  • Level of generosity. The extent of giving financially is one of the more traditional ways of measuring Church health. Churches need funds for operations. Like most entities, they have budgets that enable them to carry out annual plans. What is received in terms of generosity speaks to the satisfaction of members as it relates what is being offered by the Church.
  • Carry out surveys from time to time: It is often advised that studies be carried out in at least 3–6 months intervals to ascertain opinions from the stakeholders, members, and non-members. What do outsiders or new members think of the way the Church is carrying on? Extend the survey to the immediate community. What is the impact of the Church on society? Is it viewed favorably? The Church is meant to add value to its host community.
  • New visitors count: What’s the average number of visitors to each program? Are they captured in the database and followed up? How many within traveling distance return? A good percentage of visitors retained is a clear sign that the Church is functioning as it should.
  • Attendance of prayer meetings or prayer related programs. Prayer is the most important activity required of Christians. We are to pray without ceasing. What number of members attend prayer meetings as a percentage of the total adult Church population? This number is usually a good measure of spiritual growth.
  • The number of converts who give their lives to Christ. The numbers who give their lives to Christ over time is essential. Equally important is the number who go through discipleship, as this is the basis for the calling.
  • The ratio of volunteers in relation to the number of Church members: Just as it is vital to have enough health providers per population density, it is also essential to heave enough volunteers to help steer the Church towards its mission. It’s good to consider the 20/80 percent principle in which it is expected that 20% will carry 80% of the workload as a guide.

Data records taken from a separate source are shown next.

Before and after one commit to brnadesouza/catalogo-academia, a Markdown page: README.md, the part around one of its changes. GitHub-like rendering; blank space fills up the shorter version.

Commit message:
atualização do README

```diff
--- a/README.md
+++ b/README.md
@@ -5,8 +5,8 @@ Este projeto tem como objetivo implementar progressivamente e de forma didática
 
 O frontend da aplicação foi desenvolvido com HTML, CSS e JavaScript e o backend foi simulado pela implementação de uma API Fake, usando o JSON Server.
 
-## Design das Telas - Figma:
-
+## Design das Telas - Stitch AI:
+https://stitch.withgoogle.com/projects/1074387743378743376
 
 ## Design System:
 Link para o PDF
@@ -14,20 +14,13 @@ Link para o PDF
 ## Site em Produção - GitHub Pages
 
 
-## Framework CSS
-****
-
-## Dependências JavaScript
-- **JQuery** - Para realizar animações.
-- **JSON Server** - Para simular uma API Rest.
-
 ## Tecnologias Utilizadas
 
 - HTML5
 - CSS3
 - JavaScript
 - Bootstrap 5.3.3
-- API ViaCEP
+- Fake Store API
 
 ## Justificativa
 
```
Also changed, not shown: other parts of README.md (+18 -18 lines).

  • The relevance of small groups: Several Churches have small groups that meet regularly outside the Church. They are set up for easier member management and a more effective way to feel the pulse of individual members, since the senior leadership, especially in large Churches, are unable to be personal enough. What is the attendance of those meetings like and what issues do individuals face? Do members look forward to attending the gatherings?
  • Overall leadership and administration. How many people are going into leadership positions and are experiencing personal growth? Christians are meant to grow spiritually through the learning and application of the Word. Are members moving up the rank into areas of responsibility? How do these numbers measure from time to time? This is a good indicator of how healthy the Church is.
  • Children and young adults: What percentage of children and young adults grow to continue in the Church? Are they leaving when they attain independence or are they staying on pending when they make other life choices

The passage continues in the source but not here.